The problem:
Write out every record below exactly, so that nothing differs from what is shown.

══════

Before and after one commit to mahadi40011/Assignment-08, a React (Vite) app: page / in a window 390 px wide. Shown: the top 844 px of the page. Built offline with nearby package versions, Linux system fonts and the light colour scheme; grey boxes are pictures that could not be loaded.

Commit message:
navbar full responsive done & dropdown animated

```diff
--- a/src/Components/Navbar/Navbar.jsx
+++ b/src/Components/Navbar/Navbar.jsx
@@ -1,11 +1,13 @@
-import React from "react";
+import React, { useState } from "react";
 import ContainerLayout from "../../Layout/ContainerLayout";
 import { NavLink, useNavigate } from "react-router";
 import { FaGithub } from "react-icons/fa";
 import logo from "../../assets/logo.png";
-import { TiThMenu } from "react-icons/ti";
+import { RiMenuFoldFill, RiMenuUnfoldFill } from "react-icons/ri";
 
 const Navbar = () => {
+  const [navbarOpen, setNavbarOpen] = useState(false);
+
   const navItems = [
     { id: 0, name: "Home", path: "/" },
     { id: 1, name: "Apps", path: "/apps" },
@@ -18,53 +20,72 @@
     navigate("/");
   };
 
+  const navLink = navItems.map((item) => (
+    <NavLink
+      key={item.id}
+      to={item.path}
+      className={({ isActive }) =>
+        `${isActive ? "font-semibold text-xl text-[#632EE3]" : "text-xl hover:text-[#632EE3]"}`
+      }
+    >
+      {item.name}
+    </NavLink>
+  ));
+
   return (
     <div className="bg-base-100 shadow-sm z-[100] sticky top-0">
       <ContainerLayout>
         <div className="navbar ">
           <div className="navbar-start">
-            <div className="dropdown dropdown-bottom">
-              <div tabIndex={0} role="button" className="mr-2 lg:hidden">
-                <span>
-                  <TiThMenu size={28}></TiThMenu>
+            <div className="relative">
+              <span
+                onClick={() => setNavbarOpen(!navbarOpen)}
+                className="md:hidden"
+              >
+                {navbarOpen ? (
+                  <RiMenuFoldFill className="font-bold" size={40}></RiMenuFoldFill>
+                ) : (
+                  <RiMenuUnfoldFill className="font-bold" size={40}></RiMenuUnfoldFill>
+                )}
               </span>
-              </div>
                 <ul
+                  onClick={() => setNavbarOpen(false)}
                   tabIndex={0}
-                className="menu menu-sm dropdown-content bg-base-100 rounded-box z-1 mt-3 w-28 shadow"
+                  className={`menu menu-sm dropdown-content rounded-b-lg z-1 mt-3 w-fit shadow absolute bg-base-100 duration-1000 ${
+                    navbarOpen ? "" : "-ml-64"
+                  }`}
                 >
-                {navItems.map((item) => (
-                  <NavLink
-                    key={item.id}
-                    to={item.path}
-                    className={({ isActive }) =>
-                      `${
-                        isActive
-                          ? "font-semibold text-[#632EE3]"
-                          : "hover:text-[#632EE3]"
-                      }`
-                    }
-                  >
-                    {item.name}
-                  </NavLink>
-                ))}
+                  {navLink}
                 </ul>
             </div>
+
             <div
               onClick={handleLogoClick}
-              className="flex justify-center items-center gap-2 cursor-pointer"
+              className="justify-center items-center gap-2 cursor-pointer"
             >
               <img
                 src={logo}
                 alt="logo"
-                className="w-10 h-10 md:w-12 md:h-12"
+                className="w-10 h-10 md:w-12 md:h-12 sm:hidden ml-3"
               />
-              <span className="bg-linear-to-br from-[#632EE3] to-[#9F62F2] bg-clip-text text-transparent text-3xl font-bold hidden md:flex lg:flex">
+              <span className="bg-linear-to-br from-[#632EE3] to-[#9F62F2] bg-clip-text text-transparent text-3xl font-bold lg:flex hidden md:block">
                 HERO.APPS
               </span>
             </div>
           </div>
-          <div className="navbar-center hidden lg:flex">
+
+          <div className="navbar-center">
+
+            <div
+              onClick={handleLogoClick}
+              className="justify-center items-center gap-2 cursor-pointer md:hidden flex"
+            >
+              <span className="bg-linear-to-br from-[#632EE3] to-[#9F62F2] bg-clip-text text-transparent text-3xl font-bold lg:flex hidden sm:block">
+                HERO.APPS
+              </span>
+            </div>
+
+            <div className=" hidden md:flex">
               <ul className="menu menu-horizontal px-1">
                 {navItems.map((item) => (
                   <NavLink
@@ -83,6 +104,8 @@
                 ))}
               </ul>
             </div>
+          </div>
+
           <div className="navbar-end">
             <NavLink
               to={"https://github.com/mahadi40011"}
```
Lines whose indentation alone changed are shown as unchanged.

══════

Answer to the exercise:
Before and after one commit to mahadi40011/Assignment-08, a React (Vite) app: page / in a window 390 px wide. Shown: the top 844 px of the page. Built offline with nearby package versions, Linux system fonts and the light colour scheme; grey boxes are pictures that could not be loaded.

Commit message:
navbar full responsive done & dropdown animated

```diff
--- a/src/Components/Navbar/Navbar.jsx
+++ b/src/Components/Navbar/Navbar.jsx
@@ -1,11 +1,13 @@
-import React from "react";
+import React, { useState } from "react";
 import ContainerLayout from "../../Layout/ContainerLayout";
 import { NavLink, useNavigate } from "react-router";
 import { FaGithub } from "react-icons/fa";
 import logo from "../../assets/logo.png";
-import { TiThMenu } from "react-icons/ti";
+import { RiMenuFoldFill, RiMenuUnfoldFill } from "react-icons/ri";
 
 const Navbar = () => {
+  const [navbarOpen, setNavbarOpen] = useState(false);
+
   const navItems = [
     { id: 0, name: "Home", path: "/" },
     { id: 1, name: "Apps", path: "/apps" },
@@ -18,53 +20,72 @@
     navigate("/");
   };
 
+  const navLink = navItems.map((item) => (
+    <NavLink
+      key={item.id}
+      to={item.path}
+      className={({ isActive }) =>
+        `${isActive ? "font-semibold text-xl text-[#632EE3]" : "text-xl hover:text-[#632EE3]"}`
+      }
+    >
+      {item.name}
+    </NavLink>
+  ));
+
   return (
     <div className="bg-base-100 shadow-sm z-[100] sticky top-0">
       <ContainerLayout>
         <div className="navbar ">
           <div className="navbar-start">
-            <div className="dropdown dropdown-bottom">
-              <div tabIndex={0} role="button" className="mr-2 lg:hidden">
-                <span>
-                  <TiThMenu size={28}></TiThMenu>
+            <div className="relative">
+              <span
+                onClick={() => setNavbarOpen(!navbarOpen)}
+                className="md:hidden"
+              >
+                {navbarOpen ? (
+                  <RiMenuFoldFill className="font-bold" size={40}></RiMenuFoldFill>
+                ) : (
+                  <RiMenuUnfoldFill className="font-bold" size={40}></RiMenuUnfoldFill>
+                )}
               </span>
-              </div>
                 <ul
+                  onClick={() => setNavbarOpen(false)}
                   tabIndex={0}
-                className="menu menu-sm dropdown-content bg-base-100 rounded-box z-1 mt-3 w-28 shadow"
+                  className={`menu menu-sm dropdown-content rounded-b-lg z-1 mt-3 w-fit shadow absolute bg-base-100 duration-1000 ${
+                    navbarOpen ? "" : "-ml-64"
+                  }`}
                 >
-                {navItems.map((item) => (
-                  <NavLink
-                    key={item.id}
-                    to={item.path}
-                    className={({ isActive }) =>
-                      `${
-                        isActive
-                          ? "font-semibold text-[#632EE3]"
-                          : "hover:text-[#632EE3]"
-                      }`
-                    }
-                  >
-                    {item.name}
-                  </NavLink>
-                ))}
+                  {navLink}
                 </ul>
             </div>
+
             <div
               onClick={handleLogoClick}
-              className="flex justify-center items-center gap-2 cursor-pointer"
+              className="justify-center items-center gap-2 cursor-pointer"
             >
               <img
                 src={logo}
                 alt="logo"
-                className="w-10 h-10 md:w-12 md:h-12"
+                className="w-10 h-10 md:w-12 md:h-12 sm:hidden ml-3"
               />
-              <span className="bg-linear-to-br from-[#632EE3] to-[#9F62F2] bg-clip-text text-transparent text-3xl font-bold hidden md:flex lg:flex">
+              <span className="bg-linear-to-br from-[#632EE3] to-[#9F62F2] bg-clip-text text-transparent text-3xl font-bold lg:flex hidden md:block">
                 HERO.APPS
               </span>
             </div>
           </div>
-          <div className="navbar-center hidden lg:flex">
+
+          <div className="navbar-center">
+
+            <div
+              onClick={handleLogoClick}
+              className="justify-center items-center gap-2 cursor-pointer md:hidden flex"
+            >
+              <span className="bg-linear-to-br from-[#632EE3] to-[#9F62F2] bg-clip-text text-transparent text-3xl font-bold lg:flex hidden sm:block">
+                HERO.APPS
+              </span>
+            </div>
+
+            <div className=" hidden md:flex">
               <ul className="menu menu-horizontal px-1">
                 {navItems.map((item) => (
                   <NavLink
@@ -83,6 +104,8 @@
                 ))}
               </ul>
             </div>
+          </div>
+
           <div className="navbar-end">
             <NavLink
               to={"https://github.com/mahadi40011"}
```
Lines whose indentation alone changed are shown as unchanged.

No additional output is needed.